Task —
The full data, repeated exactly, is the only answer needed.

═══ Given information

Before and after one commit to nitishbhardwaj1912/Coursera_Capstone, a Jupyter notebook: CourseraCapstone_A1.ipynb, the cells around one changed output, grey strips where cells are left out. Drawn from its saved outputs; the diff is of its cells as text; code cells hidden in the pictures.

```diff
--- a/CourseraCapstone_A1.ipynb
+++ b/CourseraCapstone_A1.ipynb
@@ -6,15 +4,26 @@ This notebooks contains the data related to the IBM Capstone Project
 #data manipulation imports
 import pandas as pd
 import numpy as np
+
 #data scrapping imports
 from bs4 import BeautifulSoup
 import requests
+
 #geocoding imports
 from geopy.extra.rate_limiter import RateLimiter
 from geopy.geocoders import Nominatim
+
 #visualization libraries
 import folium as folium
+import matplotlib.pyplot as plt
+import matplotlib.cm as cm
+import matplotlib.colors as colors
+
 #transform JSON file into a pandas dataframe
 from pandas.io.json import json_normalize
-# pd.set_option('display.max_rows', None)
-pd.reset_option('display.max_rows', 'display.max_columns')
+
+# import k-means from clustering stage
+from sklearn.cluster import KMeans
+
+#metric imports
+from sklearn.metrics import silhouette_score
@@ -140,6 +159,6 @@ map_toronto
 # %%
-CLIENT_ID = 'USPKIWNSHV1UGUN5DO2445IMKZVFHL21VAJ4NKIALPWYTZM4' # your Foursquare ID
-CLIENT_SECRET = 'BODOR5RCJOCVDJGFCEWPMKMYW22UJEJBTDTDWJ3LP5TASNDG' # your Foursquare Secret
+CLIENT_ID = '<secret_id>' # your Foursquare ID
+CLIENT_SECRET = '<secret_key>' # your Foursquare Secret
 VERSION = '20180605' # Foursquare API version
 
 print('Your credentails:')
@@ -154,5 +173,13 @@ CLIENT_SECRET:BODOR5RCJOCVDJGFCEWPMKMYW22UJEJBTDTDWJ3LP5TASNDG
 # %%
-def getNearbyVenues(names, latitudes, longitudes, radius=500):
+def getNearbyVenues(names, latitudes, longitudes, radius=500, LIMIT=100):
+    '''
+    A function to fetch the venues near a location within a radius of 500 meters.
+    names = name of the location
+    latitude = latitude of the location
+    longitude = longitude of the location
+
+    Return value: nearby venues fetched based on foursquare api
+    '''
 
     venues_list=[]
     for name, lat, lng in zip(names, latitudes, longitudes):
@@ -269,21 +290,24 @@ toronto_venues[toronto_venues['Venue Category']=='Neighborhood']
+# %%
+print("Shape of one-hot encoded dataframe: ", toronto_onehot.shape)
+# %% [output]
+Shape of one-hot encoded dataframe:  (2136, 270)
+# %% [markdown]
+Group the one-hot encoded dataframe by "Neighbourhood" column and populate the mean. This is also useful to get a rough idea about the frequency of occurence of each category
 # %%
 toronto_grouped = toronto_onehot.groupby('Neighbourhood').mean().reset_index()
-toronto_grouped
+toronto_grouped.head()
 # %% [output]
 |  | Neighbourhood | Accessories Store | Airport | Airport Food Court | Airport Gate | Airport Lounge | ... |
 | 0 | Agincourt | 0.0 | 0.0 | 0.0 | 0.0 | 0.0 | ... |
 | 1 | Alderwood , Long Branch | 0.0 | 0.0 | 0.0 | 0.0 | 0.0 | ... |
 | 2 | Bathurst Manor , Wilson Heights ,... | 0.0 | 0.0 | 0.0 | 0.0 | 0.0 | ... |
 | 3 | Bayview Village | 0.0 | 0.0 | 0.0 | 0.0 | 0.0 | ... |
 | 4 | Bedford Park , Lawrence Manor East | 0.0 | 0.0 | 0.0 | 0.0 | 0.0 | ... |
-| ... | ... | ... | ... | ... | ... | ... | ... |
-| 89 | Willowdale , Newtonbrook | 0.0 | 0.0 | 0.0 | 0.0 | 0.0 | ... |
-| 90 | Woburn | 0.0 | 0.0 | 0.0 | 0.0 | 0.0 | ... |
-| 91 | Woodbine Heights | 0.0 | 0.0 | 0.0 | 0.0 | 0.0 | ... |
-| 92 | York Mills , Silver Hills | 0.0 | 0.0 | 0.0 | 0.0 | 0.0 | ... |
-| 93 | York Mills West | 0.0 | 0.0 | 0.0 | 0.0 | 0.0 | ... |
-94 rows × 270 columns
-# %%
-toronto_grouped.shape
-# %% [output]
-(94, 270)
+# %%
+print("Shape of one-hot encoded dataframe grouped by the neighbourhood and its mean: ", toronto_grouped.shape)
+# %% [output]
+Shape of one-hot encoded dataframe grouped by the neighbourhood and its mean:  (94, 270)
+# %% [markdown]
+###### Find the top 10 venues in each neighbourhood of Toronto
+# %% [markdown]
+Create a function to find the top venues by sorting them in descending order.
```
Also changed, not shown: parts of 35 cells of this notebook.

══════

Task response —
Before and after one commit to nitishbhardwaj1912/Coursera_Capstone, a Jupyter notebook: CourseraCapstone_A1.ipynb, the cells around one changed output, grey strips where cells are left out. Drawn from its saved outputs; the diff is of its cells as text; code cells hidden in the pictures.

```diff
--- a/CourseraCapstone_A1.ipynb
+++ b/CourseraCapstone_A1.ipynb
@@ -6,15 +4,26 @@ This notebooks contains the data related to the IBM Capstone Project
 #data manipulation imports
 import pandas as pd
 import numpy as np
+
 #data scrapping imports
 from bs4 import BeautifulSoup
 import requests
+
 #geocoding imports
 from geopy.extra.rate_limiter import RateLimiter
 from geopy.geocoders import Nominatim
+
 #visualization libraries
 import folium as folium
+import matplotlib.pyplot as plt
+import matplotlib.cm as cm
+import matplotlib.colors as colors
+
 #transform JSON file into a pandas dataframe
 from pandas.io.json import json_normalize
-# pd.set_option('display.max_rows', None)
-pd.reset_option('display.max_rows', 'display.max_columns')
+
+# import k-means from clustering stage
+from sklearn.cluster import KMeans
+
+#metric imports
+from sklearn.metrics import silhouette_score
@@ -140,6 +159,6 @@ map_toronto
 # %%
-CLIENT_ID = 'USPKIWNSHV1UGUN5DO2445IMKZVFHL21VAJ4NKIALPWYTZM4' # your Foursquare ID
-CLIENT_SECRET = 'BODOR5RCJOCVDJGFCEWPMKMYW22UJEJBTDTDWJ3LP5TASNDG' # your Foursquare Secret
+CLIENT_ID = '<secret_id>' # your Foursquare ID
+CLIENT_SECRET = '<secret_key>' # your Foursquare Secret
 VERSION = '20180605' # Foursquare API version
 
 print('Your credentails:')
@@ -154,5 +173,13 @@ CLIENT_SECRET:BODOR5RCJOCVDJGFCEWPMKMYW22UJEJBTDTDWJ3LP5TASNDG
 # %%
-def getNearbyVenues(names, latitudes, longitudes, radius=500):
+def getNearbyVenues(names, latitudes, longitudes, radius=500, LIMIT=100):
+    '''
+    A function to fetch the venues near a location within a radius of 500 meters.
+    names = name of the location
+    latitude = latitude of the location
+    longitude = longitude of the location
+
+    Return value: nearby venues fetched based on foursquare api
+    '''
 
     venues_list=[]
     for name, lat, lng in zip(names, latitudes, longitudes):
@@ -269,21 +290,24 @@ toronto_venues[toronto_venues['Venue Category']=='Neighborhood']
+# %%
+print("Shape of one-hot encoded dataframe: ", toronto_onehot.shape)
+# %% [output]
+Shape of one-hot encoded dataframe:  (2136, 270)
+# %% [markdown]
+Group the one-hot encoded dataframe by "Neighbourhood" column and populate the mean. This is also useful to get a rough idea about the frequency of occurence of each category
 # %%
 toronto_grouped = toronto_onehot.groupby('Neighbourhood').mean().reset_index()
-toronto_grouped
+toronto_grouped.head()
 # %% [output]
 |  | Neighbourhood | Accessories Store | Airport | Airport Food Court | Airport Gate | Airport Lounge | ... |
 | 0 | Agincourt | 0.0 | 0.0 | 0.0 | 0.0 | 0.0 | ... |
 | 1 | Alderwood , Long Branch | 0.0 | 0.0 | 0.0 | 0.0 | 0.0 | ... |
 | 2 | Bathurst Manor , Wilson Heights ,... | 0.0 | 0.0 | 0.0 | 0.0 | 0.0 | ... |
 | 3 | Bayview Village | 0.0 | 0.0 | 0.0 | 0.0 | 0.0 | ... |
 | 4 | Bedford Park , Lawrence Manor East | 0.0 | 0.0 | 0.0 | 0.0 | 0.0 | ... |
-| ... | ... | ... | ... | ... | ... | ... | ... |
-| 89 | Willowdale , Newtonbrook | 0.0 | 0.0 | 0.0 | 0.0 | 0.0 | ... |
-| 90 | Woburn | 0.0 | 0.0 | 0.0 | 0.0 | 0.0 | ... |
-| 91 | Woodbine Heights | 0.0 | 0.0 | 0.0 | 0.0 | 0.0 | ... |
-| 92 | York Mills , Silver Hills | 0.0 | 0.0 | 0.0 | 0.0 | 0.0 | ... |
-| 93 | York Mills West | 0.0 | 0.0 | 0.0 | 0.0 | 0.0 | ... |
-94 rows × 270 columns
-# %%
-toronto_grouped.shape
-# %% [output]
-(94, 270)
+# %%
+print("Shape of one-hot encoded dataframe grouped by the neighbourhood and its mean: ", toronto_grouped.shape)
+# %% [output]
+Shape of one-hot encoded dataframe grouped by the neighbourhood and its mean:  (94, 270)
+# %% [markdown]
+###### Find the top 10 venues in each neighbourhood of Toronto
+# %% [markdown]
+Create a function to find the top venues by sorting them in descending order.
```
Also changed, not shown: parts of 35 cells of this notebook.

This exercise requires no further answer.